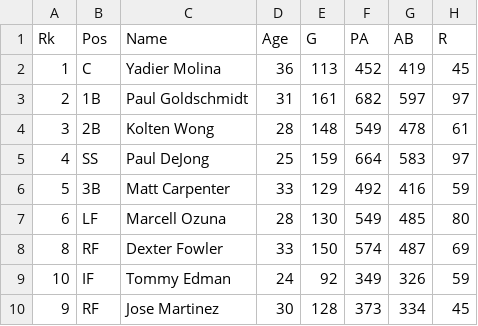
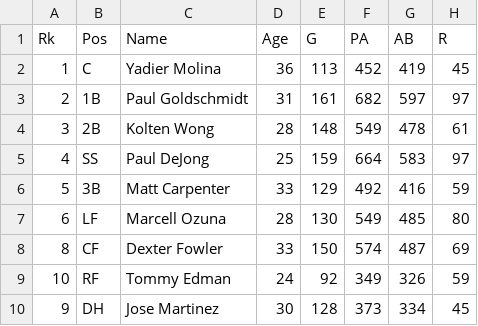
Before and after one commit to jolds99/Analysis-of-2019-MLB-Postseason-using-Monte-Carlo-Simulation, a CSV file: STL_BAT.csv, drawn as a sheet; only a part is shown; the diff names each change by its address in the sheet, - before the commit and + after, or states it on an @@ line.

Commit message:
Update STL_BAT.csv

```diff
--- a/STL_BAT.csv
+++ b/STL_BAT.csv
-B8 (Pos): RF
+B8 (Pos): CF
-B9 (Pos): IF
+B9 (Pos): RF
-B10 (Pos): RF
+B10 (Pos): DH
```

* * *

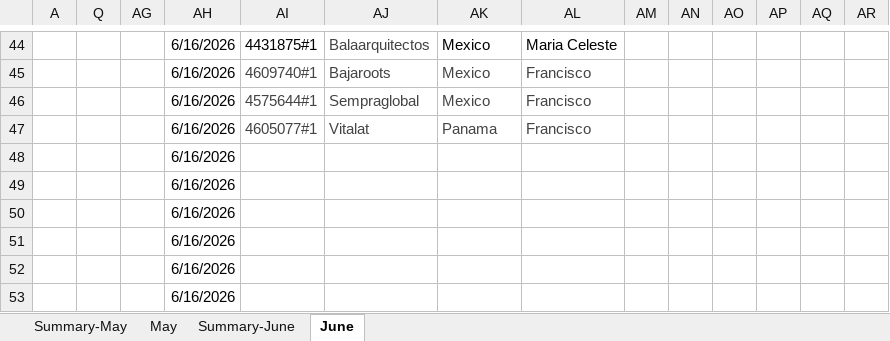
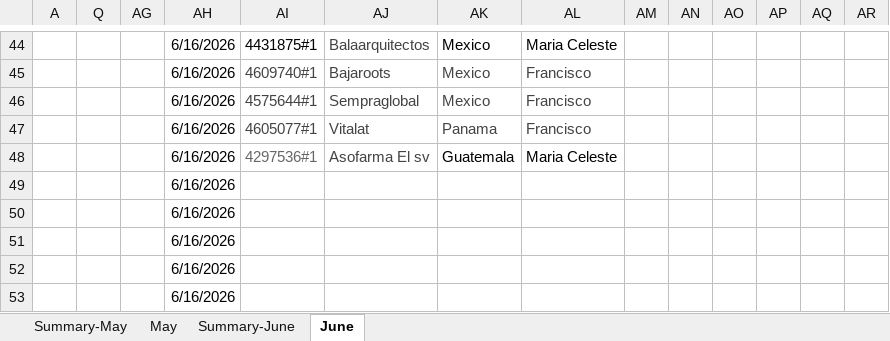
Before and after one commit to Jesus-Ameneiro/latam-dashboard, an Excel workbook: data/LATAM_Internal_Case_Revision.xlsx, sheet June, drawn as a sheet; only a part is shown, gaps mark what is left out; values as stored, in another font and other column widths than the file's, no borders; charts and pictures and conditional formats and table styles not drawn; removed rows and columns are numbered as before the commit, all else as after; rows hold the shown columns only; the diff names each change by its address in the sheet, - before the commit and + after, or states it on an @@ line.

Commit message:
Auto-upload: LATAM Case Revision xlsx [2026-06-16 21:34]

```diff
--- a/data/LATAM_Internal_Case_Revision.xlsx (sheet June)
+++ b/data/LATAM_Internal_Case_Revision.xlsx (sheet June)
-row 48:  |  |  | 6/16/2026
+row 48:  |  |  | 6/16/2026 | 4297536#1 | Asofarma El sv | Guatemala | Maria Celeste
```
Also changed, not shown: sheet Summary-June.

...

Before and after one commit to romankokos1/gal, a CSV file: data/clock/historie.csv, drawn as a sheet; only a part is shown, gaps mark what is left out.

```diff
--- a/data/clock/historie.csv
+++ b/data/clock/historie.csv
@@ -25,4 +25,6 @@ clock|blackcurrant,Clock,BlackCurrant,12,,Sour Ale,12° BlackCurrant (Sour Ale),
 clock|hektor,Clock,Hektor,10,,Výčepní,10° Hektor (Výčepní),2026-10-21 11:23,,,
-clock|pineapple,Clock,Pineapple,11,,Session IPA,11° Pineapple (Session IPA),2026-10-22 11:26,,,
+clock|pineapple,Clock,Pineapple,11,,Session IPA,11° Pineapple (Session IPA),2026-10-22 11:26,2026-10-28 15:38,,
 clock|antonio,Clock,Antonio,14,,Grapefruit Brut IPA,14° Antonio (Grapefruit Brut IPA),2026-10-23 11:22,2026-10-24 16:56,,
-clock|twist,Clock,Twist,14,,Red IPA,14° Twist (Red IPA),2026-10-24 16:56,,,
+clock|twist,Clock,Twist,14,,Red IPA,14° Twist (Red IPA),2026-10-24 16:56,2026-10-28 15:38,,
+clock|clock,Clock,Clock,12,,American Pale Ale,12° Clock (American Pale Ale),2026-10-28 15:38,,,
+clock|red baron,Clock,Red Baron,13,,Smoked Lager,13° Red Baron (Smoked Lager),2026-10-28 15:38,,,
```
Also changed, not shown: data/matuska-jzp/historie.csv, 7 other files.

• _Required work_
Search the material for "historie" and copy each matching line.

• _Answer below_
Before and after one commit to romankokos1/gal, a CSV file: data/clock/historie.csv, drawn as a sheet; only a part is shown, gaps mark what is left out.
--- a/data/clock/historie.csv
+++ b/data/clock/historie.csv
Also changed, not shown: data/matuska-jzp/historie.csv, 7 other files.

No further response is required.